Give the entries again, precisely as they were written.

::: RECORDED INFORMATION :::

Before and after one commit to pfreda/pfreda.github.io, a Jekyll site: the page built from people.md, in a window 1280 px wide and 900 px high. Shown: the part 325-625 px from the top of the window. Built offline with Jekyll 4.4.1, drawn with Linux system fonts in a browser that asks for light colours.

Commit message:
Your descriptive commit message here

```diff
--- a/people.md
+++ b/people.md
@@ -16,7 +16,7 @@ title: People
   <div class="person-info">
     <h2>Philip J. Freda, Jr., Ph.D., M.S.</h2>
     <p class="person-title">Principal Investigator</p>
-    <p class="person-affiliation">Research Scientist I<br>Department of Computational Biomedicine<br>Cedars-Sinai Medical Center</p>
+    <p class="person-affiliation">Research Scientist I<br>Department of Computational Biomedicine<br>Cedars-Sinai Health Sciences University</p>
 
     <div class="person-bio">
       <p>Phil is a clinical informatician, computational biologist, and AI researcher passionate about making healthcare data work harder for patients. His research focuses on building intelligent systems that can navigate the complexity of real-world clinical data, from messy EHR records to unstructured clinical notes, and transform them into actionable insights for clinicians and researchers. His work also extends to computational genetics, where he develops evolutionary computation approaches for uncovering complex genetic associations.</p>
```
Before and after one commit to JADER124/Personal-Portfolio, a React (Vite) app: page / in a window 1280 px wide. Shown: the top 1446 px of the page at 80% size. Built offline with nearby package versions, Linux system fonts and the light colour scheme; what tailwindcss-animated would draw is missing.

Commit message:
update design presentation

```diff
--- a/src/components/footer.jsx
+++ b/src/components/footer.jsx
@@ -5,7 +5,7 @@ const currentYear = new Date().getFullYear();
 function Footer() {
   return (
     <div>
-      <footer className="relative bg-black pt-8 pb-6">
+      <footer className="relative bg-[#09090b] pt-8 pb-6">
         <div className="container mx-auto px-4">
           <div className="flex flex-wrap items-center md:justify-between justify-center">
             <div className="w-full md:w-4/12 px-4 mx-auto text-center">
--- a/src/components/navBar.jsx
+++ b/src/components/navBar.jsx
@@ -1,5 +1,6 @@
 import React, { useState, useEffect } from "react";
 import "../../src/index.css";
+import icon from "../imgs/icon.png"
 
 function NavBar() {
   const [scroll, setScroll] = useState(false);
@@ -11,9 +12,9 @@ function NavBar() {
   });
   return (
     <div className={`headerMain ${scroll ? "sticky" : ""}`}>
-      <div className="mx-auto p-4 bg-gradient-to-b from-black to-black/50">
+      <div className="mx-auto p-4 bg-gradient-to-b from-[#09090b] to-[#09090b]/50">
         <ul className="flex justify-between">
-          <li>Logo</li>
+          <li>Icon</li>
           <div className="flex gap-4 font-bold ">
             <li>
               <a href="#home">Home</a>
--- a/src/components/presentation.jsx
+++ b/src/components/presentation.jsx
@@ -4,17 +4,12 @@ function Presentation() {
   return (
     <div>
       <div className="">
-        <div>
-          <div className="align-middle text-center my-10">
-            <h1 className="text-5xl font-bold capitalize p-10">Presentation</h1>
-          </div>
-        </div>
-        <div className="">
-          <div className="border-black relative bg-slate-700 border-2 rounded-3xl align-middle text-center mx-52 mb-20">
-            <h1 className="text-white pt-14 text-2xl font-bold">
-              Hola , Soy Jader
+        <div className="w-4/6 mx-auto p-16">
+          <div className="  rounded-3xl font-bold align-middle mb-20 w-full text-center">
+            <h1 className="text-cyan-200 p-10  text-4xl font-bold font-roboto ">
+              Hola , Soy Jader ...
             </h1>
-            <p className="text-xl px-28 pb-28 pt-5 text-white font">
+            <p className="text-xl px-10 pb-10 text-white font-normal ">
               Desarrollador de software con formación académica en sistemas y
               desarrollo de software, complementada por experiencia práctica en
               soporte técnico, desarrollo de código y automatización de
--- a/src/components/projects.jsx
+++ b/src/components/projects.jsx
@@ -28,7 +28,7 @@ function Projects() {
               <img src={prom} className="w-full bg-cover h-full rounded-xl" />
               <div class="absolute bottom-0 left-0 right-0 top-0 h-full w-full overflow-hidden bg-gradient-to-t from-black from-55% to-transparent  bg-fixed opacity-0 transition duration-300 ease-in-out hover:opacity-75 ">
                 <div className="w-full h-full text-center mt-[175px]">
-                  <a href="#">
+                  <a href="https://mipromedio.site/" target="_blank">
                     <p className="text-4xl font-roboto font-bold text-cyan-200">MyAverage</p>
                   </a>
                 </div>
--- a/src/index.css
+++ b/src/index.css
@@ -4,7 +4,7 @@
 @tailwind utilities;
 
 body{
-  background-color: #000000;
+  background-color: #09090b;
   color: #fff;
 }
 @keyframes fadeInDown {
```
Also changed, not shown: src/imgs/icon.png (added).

:::

*OUTPUT OF THE EXERCISE:*
Before and after one commit to pfreda/pfreda.github.io, a Jekyll site: the page built from people.md, in a window 1280 px wide and 900 px high. Shown: the part 325-625 px from the top of the window. Built offline with Jekyll 4.4.1, drawn with Linux system fonts in a browser that asks for light colours.

Commit message:
Your descriptive commit message here

```diff
--- a/people.md
+++ b/people.md
@@ -16,7 +16,7 @@ title: People
   <div class="person-info">
     <h2>Philip J. Freda, Jr., Ph.D., M.S.</h2>
     <p class="person-title">Principal Investigator</p>
-    <p class="person-affiliation">Research Scientist I<br>Department of Computational Biomedicine<br>Cedars-Sinai Medical Center</p>
+    <p class="person-affiliation">Research Scientist I<br>Department of Computational Biomedicine<br>Cedars-Sinai Health Sciences University</p>
 
     <div class="person-bio">
       <p>Phil is a clinical informatician, computational biologist, and AI researcher passionate about making healthcare data work harder for patients. His research focuses on building intelligent systems that can navigate the complexity of real-world clinical data, from messy EHR records to unstructured clinical notes, and transform them into actionable insights for clinicians and researchers. His work also extends to computational genetics, where he develops evolutionary computation approaches for uncovering complex genetic associations.</p>
```
Before and after one commit to JADER124/Personal-Portfolio, a React (Vite) app: page / in a window 1280 px wide. Shown: the top 1446 px of the page at 80% size. Built offline with nearby package versions, Linux system fonts and the light colour scheme; what tailwindcss-animated would draw is missing.

Commit message:
update design presentation

```diff
--- a/src/components/footer.jsx
+++ b/src/components/footer.jsx
@@ -5,7 +5,7 @@ const currentYear = new Date().getFullYear();
 function Footer() {
   return (
     <div>
-      <footer className="relative bg-black pt-8 pb-6">
+      <footer className="relative bg-[#09090b] pt-8 pb-6">
         <div className="container mx-auto px-4">
           <div className="flex flex-wrap items-center md:justify-between justify-center">
             <div className="w-full md:w-4/12 px-4 mx-auto text-center">
--- a/src/components/navBar.jsx
+++ b/src/components/navBar.jsx
@@ -1,5 +1,6 @@
 import React, { useState, useEffect } from "react";
 import "../../src/index.css";
+import icon from "../imgs/icon.png"
 
 function NavBar() {
   const [scroll, setScroll] = useState(false);
@@ -11,9 +12,9 @@ function NavBar() {
   });
   return (
     <div className={`headerMain ${scroll ? "sticky" : ""}`}>
-      <div className="mx-auto p-4 bg-gradient-to-b from-black to-black/50">
+      <div className="mx-auto p-4 bg-gradient-to-b from-[#09090b] to-[#09090b]/50">
         <ul className="flex justify-between">
-          <li>Logo</li>
+          <li>Icon</li>
           <div className="flex gap-4 font-bold ">
             <li>
               <a href="#home">Home</a>
--- a/src/components/presentation.jsx
+++ b/src/components/presentation.jsx
@@ -4,17 +4,12 @@ function Presentation() {
   return (
     <div>
       <div className="">
-        <div>
-          <div className="align-middle text-center my-10">
-            <h1 className="text-5xl font-bold capitalize p-10">Presentation</h1>
-          </div>
-        </div>
-        <div className="">
-          <div className="border-black relative bg-slate-700 border-2 rounded-3xl align-middle text-center mx-52 mb-20">
-            <h1 className="text-white pt-14 text-2xl font-bold">
-              Hola , Soy Jader
+        <div className="w-4/6 mx-auto p-16">
+          <div className="  rounded-3xl font-bold align-middle mb-20 w-full text-center">
+            <h1 className="text-cyan-200 p-10  text-4xl font-bold font-roboto ">
+              Hola , Soy Jader ...
             </h1>
-            <p className="text-xl px-28 pb-28 pt-5 text-white font">
+            <p className="text-xl px-10 pb-10 text-white font-normal ">
               Desarrollador de software con formación académica en sistemas y
               desarrollo de software, complementada por experiencia práctica en
               soporte técnico, desarrollo de código y automatización de
--- a/src/components/projects.jsx
+++ b/src/components/projects.jsx
@@ -28,7 +28,7 @@ function Projects() {
               <img src={prom} className="w-full bg-cover h-full rounded-xl" />
               <div class="absolute bottom-0 left-0 right-0 top-0 h-full w-full overflow-hidden bg-gradient-to-t from-black from-55% to-transparent  bg-fixed opacity-0 transition duration-300 ease-in-out hover:opacity-75 ">
                 <div className="w-full h-full text-center mt-[175px]">
-                  <a href="#">
+                  <a href="https://mipromedio.site/" target="_blank">
                     <p className="text-4xl font-roboto font-bold text-cyan-200">MyAverage</p>
                   </a>
                 </div>
--- a/src/index.css
+++ b/src/index.css
@@ -4,7 +4,7 @@
 @tailwind utilities;
 
 body{
-  background-color: #000000;
+  background-color: #09090b;
   color: #fff;
 }
 @keyframes fadeInDown {
```
Also changed, not shown: src/imgs/icon.png (added).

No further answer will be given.